Published February 2001 by Methuen Publishing
Source: borrowed from a friend
Frank and April Wheeler and two young people who fancy themselves to be a cut above average in the brains department. But when April becomes pregnant, they begin to find themselves on a different track than they had planned. Frank takes a job to make ends met but purposely chooses one that he envisions himself looking down his nose at for the few years he plans to be there. When their second child is born, they soon find themselves in the worst place they can imagine--the suburbs. Even then they don't imagine themselves being stuck.
Yates writing is dead on in exploring the interaction between Frank and April.

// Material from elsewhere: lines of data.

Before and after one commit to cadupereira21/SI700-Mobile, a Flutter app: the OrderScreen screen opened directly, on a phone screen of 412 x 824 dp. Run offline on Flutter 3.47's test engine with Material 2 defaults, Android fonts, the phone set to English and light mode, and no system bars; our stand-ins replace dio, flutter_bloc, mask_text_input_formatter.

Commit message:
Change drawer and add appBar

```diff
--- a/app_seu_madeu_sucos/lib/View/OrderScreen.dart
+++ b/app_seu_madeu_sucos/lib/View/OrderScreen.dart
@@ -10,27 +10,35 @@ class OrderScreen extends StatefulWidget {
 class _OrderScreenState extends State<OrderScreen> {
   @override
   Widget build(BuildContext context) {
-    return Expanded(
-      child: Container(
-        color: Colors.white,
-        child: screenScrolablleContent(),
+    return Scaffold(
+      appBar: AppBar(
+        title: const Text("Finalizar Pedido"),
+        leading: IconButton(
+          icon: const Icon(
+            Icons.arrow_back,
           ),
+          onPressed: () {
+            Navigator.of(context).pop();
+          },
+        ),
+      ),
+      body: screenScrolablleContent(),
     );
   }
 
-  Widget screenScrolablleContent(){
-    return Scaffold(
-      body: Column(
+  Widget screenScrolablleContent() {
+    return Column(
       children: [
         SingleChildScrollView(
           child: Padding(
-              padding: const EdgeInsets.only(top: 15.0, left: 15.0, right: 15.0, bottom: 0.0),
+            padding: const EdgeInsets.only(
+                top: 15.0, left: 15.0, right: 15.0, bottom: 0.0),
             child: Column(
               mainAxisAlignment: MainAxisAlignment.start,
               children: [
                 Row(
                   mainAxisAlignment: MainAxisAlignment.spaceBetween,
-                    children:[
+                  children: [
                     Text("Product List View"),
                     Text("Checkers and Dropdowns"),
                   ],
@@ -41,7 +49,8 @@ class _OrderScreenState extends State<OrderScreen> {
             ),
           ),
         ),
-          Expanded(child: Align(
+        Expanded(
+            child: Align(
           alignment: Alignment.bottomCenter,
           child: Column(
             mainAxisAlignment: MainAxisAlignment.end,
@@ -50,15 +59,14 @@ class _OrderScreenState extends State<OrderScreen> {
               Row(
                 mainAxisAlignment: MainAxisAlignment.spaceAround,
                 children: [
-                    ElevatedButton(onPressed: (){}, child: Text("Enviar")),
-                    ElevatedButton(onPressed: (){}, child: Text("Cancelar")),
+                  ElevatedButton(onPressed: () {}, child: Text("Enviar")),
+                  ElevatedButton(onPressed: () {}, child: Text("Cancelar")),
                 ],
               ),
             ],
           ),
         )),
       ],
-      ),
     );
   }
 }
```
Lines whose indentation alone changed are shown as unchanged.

"Then the fight went out of control. It quivered their arms and legs and wrenched their faces into shapes of hatred, it urged them harder and deeper into each other's weakest points, showing them cunning ways around each other's strongholds and quick chances to switch tactics, feint, and strike again. In the space of a gasp for breath it sent their memories racing back over the years for old weapons to rip the scabs off old wounds: it went on and on."When April strikes upon a way they might be able to manage moving to Europe, Frank first throws up all kinds of obstacles and the reader begins to realize that Frank has, without being aware of it, become the man for whom the nine-to-five job in the city and home in the suburbs fits. Frank has spent years doing as little as possible at work. One day, though, in an attempt to clear up a mess and dispose of as much paperwork as possible, Frank does something that the "big" boss is really impressed with. He wines and dines Frank, talks about including him in a new venture and dangles more money in Frank's face. Then Frank begins to think about a life built around Knox Business Machines without acknowledging to himself that Europe is really no longer what he wants out of life.
As progressive as she likes to imagine herself, April finds herself apologizing for taking control of the planning of the move, even though she found her busy day "invigorating":

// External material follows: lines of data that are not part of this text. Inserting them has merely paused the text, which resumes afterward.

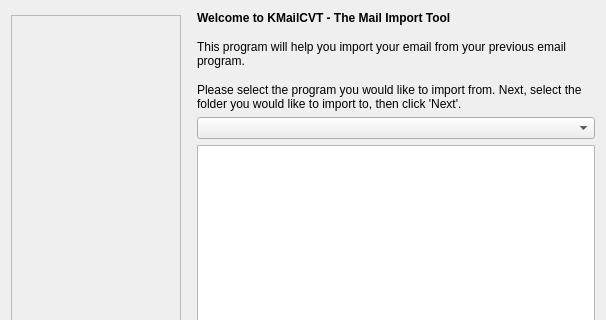
Before: the Qt Designer form importwizard/ui/manual/manualselectfilterpage.ui in KDE/kdepim, drawn with Qt 5; both pictures show x 0 to 606 and y 0 to 320 of the 606 by 461 pixel window.
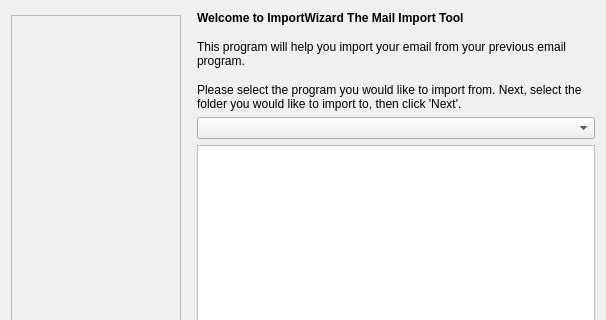
After: the same form once the commit is applied. Custom widgets are drawn as their Qt base class.

Commit message: Bye bye kmailcvt

What changed in the file:
```diff
--- a/importwizard/ui/manual/manualselectfilterpage.ui
+++ b/importwizard/ui/manual/manualselectfilterpage.ui
@@ -79,7 +79,7 @@
 &lt;html&gt;&lt;head&gt;&lt;meta name=&quot;qrichtext&quot; content=&quot;1&quot; /&gt;&lt;style type=&quot;text/css&quot;&gt;
 p, li { white-space: pre-wrap; }
 &lt;/style&gt;&lt;/head&gt;&lt;body style=&quot; font-family:'Sans Serif'; font-size:10pt; font-weight:400; font-style:normal;&quot;&gt;
-&lt;p style=&quot; margin-top:0px; margin-bottom:0px; margin-left:0px; margin-right:0px; -qt-block-indent:0; text-indent:0px;&quot;&gt;&lt;span style=&quot; font-family:'DejaVu Sans'; font-size:9pt; font-weight:600;&quot;&gt;Welcome to KMailCVT - The Mail Import Tool&lt;/span&gt;&lt;span style=&quot; font-family:'DejaVu Sans'; font-size:9pt;&quot;&gt; &lt;br /&gt;&lt;br /&gt;This program will help you import your email from your previous email program.&lt;br /&gt;&lt;br /&gt;Please select the program you would like to import from. Next, select the folder you would like to import to, then click 'Next'.&lt;/span&gt;&lt;/p&gt;&lt;/body&gt;&lt;/html&gt;</string>
+&lt;p style=&quot; margin-top:0px; margin-bottom:0px; margin-left:0px; margin-right:0px; -qt-block-indent:0; text-indent:0px;&quot;&gt;&lt;span style=&quot; font-family:'DejaVu Sans'; font-size:9pt; font-weight:600;&quot;&gt;Welcome to ImportWizard The Mail Import Tool&lt;/span&gt;&lt;span style=&quot; font-family:'DejaVu Sans'; font-size:9pt;&quot;&gt; &lt;br /&gt;&lt;br /&gt;This program will help you import your email from your previous email program.&lt;br /&gt;&lt;br /&gt;Please select the program you would like to import from. Next, select the folder you would like to import to, then click 'Next'.&lt;/span&gt;&lt;/p&gt;&lt;/body&gt;&lt;/html&gt;</string>
        </property>
        <property name="textFormat">
         <enum>Qt::RichText</enum>
```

"It's like when I mow the lawn, or something. I knew I should've left the passports and the travel agent for you to handle, but I was right there in the neighborhood and it seemed silly not to stop in. Oh, but I am sorry."Once April has sold Frank on how the move to Europe will be possible, their lives seem to improve. But as more and more things come up, the marriage begins to spiral out of control. Time spent with the disturbed son of the realtor only serves to exacerbate the distance that has grown between Frank and April.
I did sometimes feel as though things dragged on a bit (such a fairly lengthy explorations into some secondary characters) and I felt like the part that the disturbed son played in Frank and April's lives might have been handled in a way that would have worked better for me.
Compromise, marriage, infidelity, life fulfillment--there is much here to be discussed. Revolutionary Road is a well-written book that left me disturbed and sad.